The drive of the social platforms has been to get people to post and upload lots of data about what they are doing and it has become a Social Norm to just tweet about this or post a photo on Instagram or Facebook, upload a video, Snapchat with friends etc…

As these things are now second nature to some people, the question of “Should I actually post that or say that” doesn’t get asked or thought about.

Here an example of this – I often see my feeds full of holiday snaps and people “Checking In” at a location such as an airport with a line off “Off on Holiday for 2 weeks”. Not the best plan if you haven’t secured your settings on your social feed of who can see your post. This doesn’t cover other people re-posting your post though to their friends.  This is evident in the Facebook/Cambridge Analytica news as once someone used a web link the system went out and picked up details of that persons friends details.

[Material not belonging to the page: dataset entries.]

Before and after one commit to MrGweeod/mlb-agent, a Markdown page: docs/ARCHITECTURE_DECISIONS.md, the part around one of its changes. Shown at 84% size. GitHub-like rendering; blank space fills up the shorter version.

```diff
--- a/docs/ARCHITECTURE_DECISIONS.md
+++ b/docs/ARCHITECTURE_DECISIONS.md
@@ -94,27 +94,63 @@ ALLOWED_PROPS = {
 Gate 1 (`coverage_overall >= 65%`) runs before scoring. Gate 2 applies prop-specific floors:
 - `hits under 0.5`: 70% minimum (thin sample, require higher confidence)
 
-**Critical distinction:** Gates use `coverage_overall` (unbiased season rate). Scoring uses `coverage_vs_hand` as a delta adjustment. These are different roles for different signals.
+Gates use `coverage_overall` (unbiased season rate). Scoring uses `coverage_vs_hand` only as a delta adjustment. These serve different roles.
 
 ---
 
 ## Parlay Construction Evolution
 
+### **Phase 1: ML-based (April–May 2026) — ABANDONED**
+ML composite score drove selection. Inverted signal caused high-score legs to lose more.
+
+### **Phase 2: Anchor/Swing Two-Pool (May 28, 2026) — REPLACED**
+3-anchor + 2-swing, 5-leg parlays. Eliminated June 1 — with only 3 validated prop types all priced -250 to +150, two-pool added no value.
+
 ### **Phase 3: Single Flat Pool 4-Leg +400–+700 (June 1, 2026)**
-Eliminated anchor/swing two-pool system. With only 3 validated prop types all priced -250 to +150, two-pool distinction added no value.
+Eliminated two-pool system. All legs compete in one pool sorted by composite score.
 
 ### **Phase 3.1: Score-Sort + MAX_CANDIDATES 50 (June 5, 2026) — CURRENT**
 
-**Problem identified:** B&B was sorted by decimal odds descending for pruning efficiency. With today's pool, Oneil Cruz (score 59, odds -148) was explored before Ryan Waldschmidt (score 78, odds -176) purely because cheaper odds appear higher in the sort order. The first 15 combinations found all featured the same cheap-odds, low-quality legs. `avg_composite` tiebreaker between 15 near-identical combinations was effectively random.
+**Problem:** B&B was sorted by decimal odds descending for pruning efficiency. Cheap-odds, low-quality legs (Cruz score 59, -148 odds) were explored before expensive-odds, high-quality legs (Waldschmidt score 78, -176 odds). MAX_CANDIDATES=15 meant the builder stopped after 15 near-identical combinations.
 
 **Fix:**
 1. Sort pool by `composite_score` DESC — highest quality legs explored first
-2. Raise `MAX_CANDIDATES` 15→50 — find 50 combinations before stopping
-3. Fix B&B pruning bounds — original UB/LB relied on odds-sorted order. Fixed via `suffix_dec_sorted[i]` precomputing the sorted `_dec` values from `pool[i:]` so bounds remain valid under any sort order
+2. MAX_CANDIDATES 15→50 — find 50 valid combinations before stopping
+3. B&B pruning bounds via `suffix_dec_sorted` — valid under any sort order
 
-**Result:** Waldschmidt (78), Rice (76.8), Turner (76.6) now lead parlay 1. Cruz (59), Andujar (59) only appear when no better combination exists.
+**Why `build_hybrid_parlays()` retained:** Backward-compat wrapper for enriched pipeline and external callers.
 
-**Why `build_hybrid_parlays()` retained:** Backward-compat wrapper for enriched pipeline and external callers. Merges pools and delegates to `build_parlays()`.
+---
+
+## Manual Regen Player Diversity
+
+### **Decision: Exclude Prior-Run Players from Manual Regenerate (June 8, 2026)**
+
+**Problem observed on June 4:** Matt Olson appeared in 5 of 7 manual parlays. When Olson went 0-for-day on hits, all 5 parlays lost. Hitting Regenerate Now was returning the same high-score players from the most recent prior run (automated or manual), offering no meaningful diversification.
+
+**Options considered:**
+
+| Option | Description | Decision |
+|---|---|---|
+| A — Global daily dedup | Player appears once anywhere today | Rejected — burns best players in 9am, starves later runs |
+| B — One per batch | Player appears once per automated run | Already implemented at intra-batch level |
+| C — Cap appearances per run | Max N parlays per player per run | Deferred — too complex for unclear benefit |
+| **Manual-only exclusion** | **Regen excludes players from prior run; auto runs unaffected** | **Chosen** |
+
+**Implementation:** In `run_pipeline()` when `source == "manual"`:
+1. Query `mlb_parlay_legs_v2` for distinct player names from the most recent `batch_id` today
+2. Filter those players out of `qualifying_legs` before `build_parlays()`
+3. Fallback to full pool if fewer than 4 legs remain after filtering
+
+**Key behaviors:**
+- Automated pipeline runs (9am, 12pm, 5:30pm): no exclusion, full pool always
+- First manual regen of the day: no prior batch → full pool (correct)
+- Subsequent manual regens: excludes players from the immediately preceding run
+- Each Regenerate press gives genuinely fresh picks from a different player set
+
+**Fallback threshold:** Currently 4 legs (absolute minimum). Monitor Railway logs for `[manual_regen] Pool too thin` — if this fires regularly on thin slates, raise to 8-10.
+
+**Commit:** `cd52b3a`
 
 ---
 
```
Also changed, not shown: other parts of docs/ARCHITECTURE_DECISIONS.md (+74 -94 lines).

There have been lots of stories in the news of postings being directly related to house burglaries. How many people know that these types of social posts could effect your house insurance.

  • Check your social platform security settings
  • Remove any location tagging from photos you take (Check your camera apps as well – it may be putting gps locations into the photo metadata)
  • Consider posting after the event if you can
  • Think about your location check ins
  • Think before you post

 

References

https://globalnews.ca/news/2831282/are-your-vacation-pictures-putting-your-home-at-risk-of-robbery/

https://www.telegraph.co.uk/news/2017/03/04/john-terrys-mansion-burgled-footballer-posted-holiday-pictures/

https://www.confused.com/home-insurance/guides/burglars-turn-to-facebook-and-twitter-to-target-victims

 

Further Reading:

Digital Mindset

Taking a Leap into Quantum – Hello World with Q#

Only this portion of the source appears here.